However, as other novels in this group show, even when the necessity for this kind of emotional and financial hand-to-mouth existence is removed, the trademark malaise remains. In My Year of Rest and Relaxation, the unnamed narrator is rich enough that she doesn’t need to work, and indeed gives up her job at a New York art gallery. Flush with money from her dead parents’ estate, she can do anything – but what does she want to do? What is there for her in a world where work is unfulfilling and unnecessary? Surrounded by the grating optimism of millennium New York, she turns instead to a cocktail of prescription drugs to help her sleep for a year, a comatose existence from which she believes she will emerge transformed. It’s a twisted fantasy of millennial burnout: how much can you sleep to store up the energy to last you the rest of your life in this world?


Severance (beware: contains spoilers!)
In Severance, too, the need to work is removed (albeit through a pandemic apocalypse rather than obscene wealth). But instead of fleeing from work or its institutions, Ma’s protagonist Candace cleaves to them, returning to her office building long after New York has been abandoned, ostensibly for an enormous payout that arrives at the moment that money itself has become meaningless. The thing that interests me about Severance though, that I think is not so much missing as unattempted in these other novels, is its sense of a future. At the centre of all of the novels I’ve listed here there is some degree of embattlement with the cycle of production and consumption that govern life under late capitalism, as well as the additional challenges of finding meaning as a woman within this matrix.
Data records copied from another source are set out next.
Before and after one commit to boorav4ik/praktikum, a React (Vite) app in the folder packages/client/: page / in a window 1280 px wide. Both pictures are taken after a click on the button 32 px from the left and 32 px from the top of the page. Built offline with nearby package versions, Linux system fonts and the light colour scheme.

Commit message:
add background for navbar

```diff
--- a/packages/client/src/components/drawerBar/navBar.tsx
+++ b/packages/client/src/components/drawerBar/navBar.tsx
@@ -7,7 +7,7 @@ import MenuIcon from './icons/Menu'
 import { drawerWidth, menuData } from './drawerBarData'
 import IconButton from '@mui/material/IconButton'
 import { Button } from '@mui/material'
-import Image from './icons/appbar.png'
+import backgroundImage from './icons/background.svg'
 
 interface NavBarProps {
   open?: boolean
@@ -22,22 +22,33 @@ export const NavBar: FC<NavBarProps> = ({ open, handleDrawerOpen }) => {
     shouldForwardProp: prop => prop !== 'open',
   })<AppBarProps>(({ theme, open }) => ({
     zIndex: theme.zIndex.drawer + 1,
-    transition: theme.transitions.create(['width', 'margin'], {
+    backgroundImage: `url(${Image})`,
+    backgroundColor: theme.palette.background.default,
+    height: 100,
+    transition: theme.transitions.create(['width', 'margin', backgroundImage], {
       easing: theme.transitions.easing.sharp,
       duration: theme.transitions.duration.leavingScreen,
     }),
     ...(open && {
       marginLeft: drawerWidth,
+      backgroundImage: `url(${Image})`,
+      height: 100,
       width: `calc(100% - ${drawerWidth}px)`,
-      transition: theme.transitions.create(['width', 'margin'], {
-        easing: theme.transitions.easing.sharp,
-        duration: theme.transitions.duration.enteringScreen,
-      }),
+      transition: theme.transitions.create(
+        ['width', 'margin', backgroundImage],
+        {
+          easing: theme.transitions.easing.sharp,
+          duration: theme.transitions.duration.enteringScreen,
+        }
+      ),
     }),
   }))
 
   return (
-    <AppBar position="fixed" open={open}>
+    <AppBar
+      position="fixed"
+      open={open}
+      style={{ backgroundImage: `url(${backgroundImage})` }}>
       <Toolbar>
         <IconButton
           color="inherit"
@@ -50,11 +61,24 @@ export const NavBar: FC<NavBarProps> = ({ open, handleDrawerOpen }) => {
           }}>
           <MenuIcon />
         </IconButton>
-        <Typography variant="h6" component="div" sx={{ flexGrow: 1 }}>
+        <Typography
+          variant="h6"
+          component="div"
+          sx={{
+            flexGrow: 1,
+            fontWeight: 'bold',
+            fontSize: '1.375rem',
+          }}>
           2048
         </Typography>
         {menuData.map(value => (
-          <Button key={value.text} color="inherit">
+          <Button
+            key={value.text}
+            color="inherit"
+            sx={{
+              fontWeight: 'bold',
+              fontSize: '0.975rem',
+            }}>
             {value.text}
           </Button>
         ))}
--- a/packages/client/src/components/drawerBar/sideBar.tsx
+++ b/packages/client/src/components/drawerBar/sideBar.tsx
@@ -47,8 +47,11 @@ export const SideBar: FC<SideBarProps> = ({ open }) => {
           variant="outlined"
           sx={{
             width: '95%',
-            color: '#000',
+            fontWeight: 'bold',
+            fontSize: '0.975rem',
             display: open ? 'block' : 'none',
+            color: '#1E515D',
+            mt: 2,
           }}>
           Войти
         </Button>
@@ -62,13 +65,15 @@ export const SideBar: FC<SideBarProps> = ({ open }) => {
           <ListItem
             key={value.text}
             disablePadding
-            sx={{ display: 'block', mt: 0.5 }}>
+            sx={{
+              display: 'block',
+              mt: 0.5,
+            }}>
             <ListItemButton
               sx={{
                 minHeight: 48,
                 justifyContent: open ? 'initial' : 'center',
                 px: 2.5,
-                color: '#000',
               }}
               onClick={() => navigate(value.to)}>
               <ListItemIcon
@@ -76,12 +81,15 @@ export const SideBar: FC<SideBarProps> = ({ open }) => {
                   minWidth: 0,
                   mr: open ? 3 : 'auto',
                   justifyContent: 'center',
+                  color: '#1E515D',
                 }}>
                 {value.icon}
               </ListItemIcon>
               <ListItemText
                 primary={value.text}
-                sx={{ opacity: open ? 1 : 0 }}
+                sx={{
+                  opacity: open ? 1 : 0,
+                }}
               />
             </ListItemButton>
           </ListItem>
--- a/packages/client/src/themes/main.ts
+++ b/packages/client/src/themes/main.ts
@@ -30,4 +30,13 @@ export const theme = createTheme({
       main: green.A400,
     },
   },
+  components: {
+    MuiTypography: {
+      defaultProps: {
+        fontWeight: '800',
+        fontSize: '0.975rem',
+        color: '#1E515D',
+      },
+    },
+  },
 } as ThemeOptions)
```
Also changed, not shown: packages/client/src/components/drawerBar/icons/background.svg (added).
Each of the women they follow flirts with transformation or goes to some lengths to attain it, but ultimately they are trapped within the airless space inside their own heads, powerless to make any change within an indifferent system. Though Severance shares much of their passivity – Candace’s depression cannot be denied; she walks in a haze of grief throughout the book – this is coupled with something more propulsive. The system may not be overturned but it does self-destruct: the firm Candace works for forces its Chinese workforce to labour under conditions that foster the disease that stops the world. I like this idea of the millennial novel as an apocalyptic one, one in which the protagonist, previously wedded to the structures of work and production, now rejects it for the open field of post-apocalyptic America. Rather than live in a midwestern strip mall, under the rule of a former IT guy called Bob, Candace flees with her unborn child into the wild. What does she flee towards? It’s hard to say. Death, maybe. Motherhood, certainly – and one that can look like virtually anything in this new landscape. I don’t think the novel takes it as its business to know the answer to this question. It merely wants to ask it. If the sad girls of millennial fiction are dejected by the question of “What now?”, Severance asks, “What next?”